* _What is needed_: Repeat all entries below exactly as shown.

##############################

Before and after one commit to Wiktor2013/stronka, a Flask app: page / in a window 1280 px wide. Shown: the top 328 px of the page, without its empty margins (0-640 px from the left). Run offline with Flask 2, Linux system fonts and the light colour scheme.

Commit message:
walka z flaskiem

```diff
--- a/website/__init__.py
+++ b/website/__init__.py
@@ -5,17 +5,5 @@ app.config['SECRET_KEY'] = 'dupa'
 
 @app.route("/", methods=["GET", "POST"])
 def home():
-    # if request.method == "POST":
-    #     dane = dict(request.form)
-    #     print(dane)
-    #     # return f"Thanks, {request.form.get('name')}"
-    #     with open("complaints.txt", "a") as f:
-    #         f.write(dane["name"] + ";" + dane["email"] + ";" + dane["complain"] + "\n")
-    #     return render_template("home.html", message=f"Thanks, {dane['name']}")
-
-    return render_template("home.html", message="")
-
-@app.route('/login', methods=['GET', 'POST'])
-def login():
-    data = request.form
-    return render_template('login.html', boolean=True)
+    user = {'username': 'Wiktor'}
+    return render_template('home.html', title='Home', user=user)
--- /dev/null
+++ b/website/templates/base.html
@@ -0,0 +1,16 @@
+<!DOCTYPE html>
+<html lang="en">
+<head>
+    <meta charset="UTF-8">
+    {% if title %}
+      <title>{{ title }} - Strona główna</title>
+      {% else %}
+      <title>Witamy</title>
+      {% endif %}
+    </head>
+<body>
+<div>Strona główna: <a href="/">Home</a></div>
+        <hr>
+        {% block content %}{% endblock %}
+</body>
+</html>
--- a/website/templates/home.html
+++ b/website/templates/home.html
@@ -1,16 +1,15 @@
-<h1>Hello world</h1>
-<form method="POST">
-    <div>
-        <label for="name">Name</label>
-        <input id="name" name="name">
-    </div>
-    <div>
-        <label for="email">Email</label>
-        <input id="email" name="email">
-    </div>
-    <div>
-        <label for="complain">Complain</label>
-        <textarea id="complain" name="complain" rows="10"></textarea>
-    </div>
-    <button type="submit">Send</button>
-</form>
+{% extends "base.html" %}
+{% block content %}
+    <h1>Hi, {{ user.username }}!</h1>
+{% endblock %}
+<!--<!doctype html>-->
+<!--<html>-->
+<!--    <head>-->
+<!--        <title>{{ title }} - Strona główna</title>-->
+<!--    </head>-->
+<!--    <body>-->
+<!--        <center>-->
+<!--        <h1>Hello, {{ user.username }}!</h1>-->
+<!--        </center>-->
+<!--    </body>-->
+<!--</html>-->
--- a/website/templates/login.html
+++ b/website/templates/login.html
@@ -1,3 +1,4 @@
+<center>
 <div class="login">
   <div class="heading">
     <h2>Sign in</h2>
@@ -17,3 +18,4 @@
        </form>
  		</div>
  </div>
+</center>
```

##############################

* _Final answer_:
Before and after one commit to Wiktor2013/stronka, a Flask app: page / in a window 1280 px wide. Shown: the top 328 px of the page, without its empty margins (0-640 px from the left). Run offline with Flask 2, Linux system fonts and the light colour scheme.

Commit message:
walka z flaskiem

```diff
--- a/website/__init__.py
+++ b/website/__init__.py
@@ -5,17 +5,5 @@ app.config['SECRET_KEY'] = 'dupa'
 
 @app.route("/", methods=["GET", "POST"])
 def home():
-    # if request.method == "POST":
-    #     dane = dict(request.form)
-    #     print(dane)
-    #     # return f"Thanks, {request.form.get('name')}"
-    #     with open("complaints.txt", "a") as f:
-    #         f.write(dane["name"] + ";" + dane["email"] + ";" + dane["complain"] + "\n")
-    #     return render_template("home.html", message=f"Thanks, {dane['name']}")
-
-    return render_template("home.html", message="")
-
-@app.route('/login', methods=['GET', 'POST'])
-def login():
-    data = request.form
-    return render_template('login.html', boolean=True)
+    user = {'username': 'Wiktor'}
+    return render_template('home.html', title='Home', user=user)
--- /dev/null
+++ b/website/templates/base.html
@@ -0,0 +1,16 @@
+<!DOCTYPE html>
+<html lang="en">
+<head>
+    <meta charset="UTF-8">
+    {% if title %}
+      <title>{{ title }} - Strona główna</title>
+      {% else %}
+      <title>Witamy</title>
+      {% endif %}
+    </head>
+<body>
+<div>Strona główna: <a href="/">Home</a></div>
+        <hr>
+        {% block content %}{% endblock %}
+</body>
+</html>
--- a/website/templates/home.html
+++ b/website/templates/home.html
@@ -1,16 +1,15 @@
-<h1>Hello world</h1>
-<form method="POST">
-    <div>
-        <label for="name">Name</label>
-        <input id="name" name="name">
-    </div>
-    <div>
-        <label for="email">Email</label>
-        <input id="email" name="email">
-    </div>
-    <div>
-        <label for="complain">Complain</label>
-        <textarea id="complain" name="complain" rows="10"></textarea>
-    </div>
-    <button type="submit">Send</button>
-</form>
+{% extends "base.html" %}
+{% block content %}
+    <h1>Hi, {{ user.username }}!</h1>
+{% endblock %}
+<!--<!doctype html>-->
+<!--<html>-->
+<!--    <head>-->
+<!--        <title>{{ title }} - Strona główna</title>-->
+<!--    </head>-->
+<!--    <body>-->
+<!--        <center>-->
+<!--        <h1>Hello, {{ user.username }}!</h1>-->
+<!--        </center>-->
+<!--    </body>-->
+<!--</html>-->
--- a/website/templates/login.html
+++ b/website/templates/login.html
@@ -1,3 +1,4 @@
+<center>
 <div class="login">
   <div class="heading">
     <h2>Sign in</h2>
@@ -17,3 +18,4 @@
        </form>
  		</div>
  </div>
+</center>
```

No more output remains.